── Data extracts ──
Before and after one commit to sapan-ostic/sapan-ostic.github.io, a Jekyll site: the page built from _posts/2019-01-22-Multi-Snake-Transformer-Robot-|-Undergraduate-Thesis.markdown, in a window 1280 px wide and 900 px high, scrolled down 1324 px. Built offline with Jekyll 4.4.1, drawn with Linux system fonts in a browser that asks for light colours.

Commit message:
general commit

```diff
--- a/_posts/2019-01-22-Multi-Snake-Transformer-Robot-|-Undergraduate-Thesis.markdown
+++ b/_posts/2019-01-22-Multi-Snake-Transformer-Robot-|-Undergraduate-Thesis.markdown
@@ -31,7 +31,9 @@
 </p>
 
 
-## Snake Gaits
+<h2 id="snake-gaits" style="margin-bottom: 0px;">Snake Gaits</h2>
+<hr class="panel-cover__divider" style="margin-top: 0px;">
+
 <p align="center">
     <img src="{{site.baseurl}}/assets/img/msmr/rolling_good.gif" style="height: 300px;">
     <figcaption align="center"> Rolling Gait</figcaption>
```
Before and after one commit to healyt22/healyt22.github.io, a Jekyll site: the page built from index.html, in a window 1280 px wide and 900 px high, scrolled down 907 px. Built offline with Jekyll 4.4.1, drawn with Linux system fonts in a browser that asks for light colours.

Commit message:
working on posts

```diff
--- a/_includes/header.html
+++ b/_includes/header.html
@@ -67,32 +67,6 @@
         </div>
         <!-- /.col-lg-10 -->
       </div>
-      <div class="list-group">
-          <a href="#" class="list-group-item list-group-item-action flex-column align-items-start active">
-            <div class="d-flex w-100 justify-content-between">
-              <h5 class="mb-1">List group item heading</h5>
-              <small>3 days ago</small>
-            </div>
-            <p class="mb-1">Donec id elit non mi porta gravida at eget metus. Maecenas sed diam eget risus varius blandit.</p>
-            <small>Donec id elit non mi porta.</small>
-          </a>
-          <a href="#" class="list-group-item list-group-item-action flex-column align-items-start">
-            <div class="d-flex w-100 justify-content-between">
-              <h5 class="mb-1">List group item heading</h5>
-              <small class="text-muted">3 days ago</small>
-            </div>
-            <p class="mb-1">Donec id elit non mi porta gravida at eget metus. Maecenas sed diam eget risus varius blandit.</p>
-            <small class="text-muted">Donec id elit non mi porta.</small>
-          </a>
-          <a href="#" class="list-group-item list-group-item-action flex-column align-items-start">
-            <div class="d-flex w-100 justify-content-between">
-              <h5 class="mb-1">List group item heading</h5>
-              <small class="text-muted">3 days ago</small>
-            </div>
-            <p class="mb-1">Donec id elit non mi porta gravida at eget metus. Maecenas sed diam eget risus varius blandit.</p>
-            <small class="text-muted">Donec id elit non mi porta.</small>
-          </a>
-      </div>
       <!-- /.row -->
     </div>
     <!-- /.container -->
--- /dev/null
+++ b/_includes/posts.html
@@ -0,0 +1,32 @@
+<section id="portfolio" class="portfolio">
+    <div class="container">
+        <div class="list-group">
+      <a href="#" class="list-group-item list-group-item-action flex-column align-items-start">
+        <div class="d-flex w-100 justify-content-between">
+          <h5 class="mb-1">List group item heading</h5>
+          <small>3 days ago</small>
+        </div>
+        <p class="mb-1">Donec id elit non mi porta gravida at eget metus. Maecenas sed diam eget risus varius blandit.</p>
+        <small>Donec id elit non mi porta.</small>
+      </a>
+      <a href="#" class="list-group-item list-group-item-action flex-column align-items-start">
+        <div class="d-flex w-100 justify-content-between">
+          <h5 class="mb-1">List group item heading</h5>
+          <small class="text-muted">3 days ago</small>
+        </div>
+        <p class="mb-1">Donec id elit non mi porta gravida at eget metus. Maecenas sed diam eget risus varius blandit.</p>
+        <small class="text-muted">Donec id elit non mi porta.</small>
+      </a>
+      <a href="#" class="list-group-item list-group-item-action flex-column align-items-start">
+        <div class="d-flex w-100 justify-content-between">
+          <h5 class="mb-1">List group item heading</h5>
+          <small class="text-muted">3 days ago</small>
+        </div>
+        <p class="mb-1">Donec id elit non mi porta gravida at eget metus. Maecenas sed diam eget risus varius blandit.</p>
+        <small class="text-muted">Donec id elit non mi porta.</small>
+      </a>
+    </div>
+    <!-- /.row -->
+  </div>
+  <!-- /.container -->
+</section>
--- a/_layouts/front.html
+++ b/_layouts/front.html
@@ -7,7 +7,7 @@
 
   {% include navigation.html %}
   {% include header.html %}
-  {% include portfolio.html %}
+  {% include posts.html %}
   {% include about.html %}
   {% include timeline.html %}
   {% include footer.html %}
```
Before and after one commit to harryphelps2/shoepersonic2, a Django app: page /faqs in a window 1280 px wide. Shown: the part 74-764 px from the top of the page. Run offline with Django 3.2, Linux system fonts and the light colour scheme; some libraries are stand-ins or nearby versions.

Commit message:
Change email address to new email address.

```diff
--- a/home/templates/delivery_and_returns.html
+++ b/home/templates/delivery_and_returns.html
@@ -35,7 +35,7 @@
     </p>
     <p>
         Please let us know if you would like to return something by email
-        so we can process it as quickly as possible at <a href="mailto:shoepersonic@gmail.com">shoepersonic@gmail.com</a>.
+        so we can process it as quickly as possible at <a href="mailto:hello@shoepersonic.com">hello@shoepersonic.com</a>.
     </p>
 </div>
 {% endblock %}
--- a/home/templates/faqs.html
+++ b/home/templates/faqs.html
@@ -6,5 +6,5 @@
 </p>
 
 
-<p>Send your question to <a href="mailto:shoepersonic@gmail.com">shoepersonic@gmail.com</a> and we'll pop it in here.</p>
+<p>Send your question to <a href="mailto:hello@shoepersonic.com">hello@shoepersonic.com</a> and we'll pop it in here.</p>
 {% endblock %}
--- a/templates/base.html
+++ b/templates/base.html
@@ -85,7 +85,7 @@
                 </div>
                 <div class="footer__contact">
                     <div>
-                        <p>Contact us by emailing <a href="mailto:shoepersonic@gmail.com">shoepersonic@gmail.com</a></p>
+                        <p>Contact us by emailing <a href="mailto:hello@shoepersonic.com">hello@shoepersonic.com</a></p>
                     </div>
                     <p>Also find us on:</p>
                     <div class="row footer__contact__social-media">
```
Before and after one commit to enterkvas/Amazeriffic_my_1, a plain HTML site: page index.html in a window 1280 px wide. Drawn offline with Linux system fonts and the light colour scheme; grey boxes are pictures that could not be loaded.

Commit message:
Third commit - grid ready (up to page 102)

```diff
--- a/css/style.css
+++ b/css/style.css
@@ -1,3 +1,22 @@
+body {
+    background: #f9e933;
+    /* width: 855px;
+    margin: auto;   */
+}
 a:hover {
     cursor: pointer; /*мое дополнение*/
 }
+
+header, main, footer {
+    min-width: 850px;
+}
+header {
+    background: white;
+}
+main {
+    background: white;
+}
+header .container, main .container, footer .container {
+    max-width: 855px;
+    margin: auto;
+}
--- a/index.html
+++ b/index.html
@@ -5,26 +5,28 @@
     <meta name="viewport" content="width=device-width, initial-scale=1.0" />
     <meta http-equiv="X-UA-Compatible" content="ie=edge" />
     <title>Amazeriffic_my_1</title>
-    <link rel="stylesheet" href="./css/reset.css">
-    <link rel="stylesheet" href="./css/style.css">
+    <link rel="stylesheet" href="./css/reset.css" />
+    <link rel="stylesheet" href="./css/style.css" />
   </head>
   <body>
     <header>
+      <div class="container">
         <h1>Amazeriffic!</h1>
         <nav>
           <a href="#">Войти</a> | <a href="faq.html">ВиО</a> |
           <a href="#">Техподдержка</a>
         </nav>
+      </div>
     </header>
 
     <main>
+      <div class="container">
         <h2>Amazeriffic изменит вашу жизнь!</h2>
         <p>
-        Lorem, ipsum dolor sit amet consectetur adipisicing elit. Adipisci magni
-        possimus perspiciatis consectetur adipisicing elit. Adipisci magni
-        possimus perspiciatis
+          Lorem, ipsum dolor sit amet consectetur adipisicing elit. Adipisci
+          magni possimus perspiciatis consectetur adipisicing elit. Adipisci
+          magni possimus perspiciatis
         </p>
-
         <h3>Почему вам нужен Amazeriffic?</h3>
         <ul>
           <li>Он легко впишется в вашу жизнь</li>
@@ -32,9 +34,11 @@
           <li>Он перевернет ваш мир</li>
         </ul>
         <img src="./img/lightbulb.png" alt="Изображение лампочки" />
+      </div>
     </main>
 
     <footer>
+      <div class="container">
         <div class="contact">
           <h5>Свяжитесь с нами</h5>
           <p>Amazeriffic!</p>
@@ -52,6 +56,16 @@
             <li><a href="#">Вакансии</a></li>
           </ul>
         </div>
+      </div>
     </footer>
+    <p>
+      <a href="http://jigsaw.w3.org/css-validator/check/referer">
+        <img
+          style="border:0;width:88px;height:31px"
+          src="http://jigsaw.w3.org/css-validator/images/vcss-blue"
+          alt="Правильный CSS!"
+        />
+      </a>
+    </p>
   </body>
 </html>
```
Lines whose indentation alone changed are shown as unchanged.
───
Bring together all lines of the entries above in which the string "Before" occurs.

§ Task response
Before and after one commit to sapan-ostic/sapan-ostic.github.io, a Jekyll site: the page built from _posts/2019-01-22-Multi-Snake-Transformer-Robot-|-Undergraduate-Thesis.markdown, in a window 1280 px wide and 900 px high, scrolled down 1324 px. Built offline with Jekyll 4.4.1, drawn with Linux system fonts in a browser that asks for light colours.
Before and after one commit to healyt22/healyt22.github.io, a Jekyll site: the page built from index.html, in a window 1280 px wide and 900 px high, scrolled down 907 px. Built offline with Jekyll 4.4.1, drawn with Linux system fonts in a browser that asks for light colours.
Before and after one commit to harryphelps2/shoepersonic2, a Django app: page /faqs in a window 1280 px wide. Shown: the part 74-764 px from the top of the page. Run offline with Django 3.2, Linux system fonts and the light colour scheme; some libraries are stand-ins or nearby versions.
Before and after one commit to enterkvas/Amazeriffic_my_1, a plain HTML site: page index.html in a window 1280 px wide. Drawn offline with Linux system fonts and the light colour scheme; grey boxes are pictures that could not be loaded.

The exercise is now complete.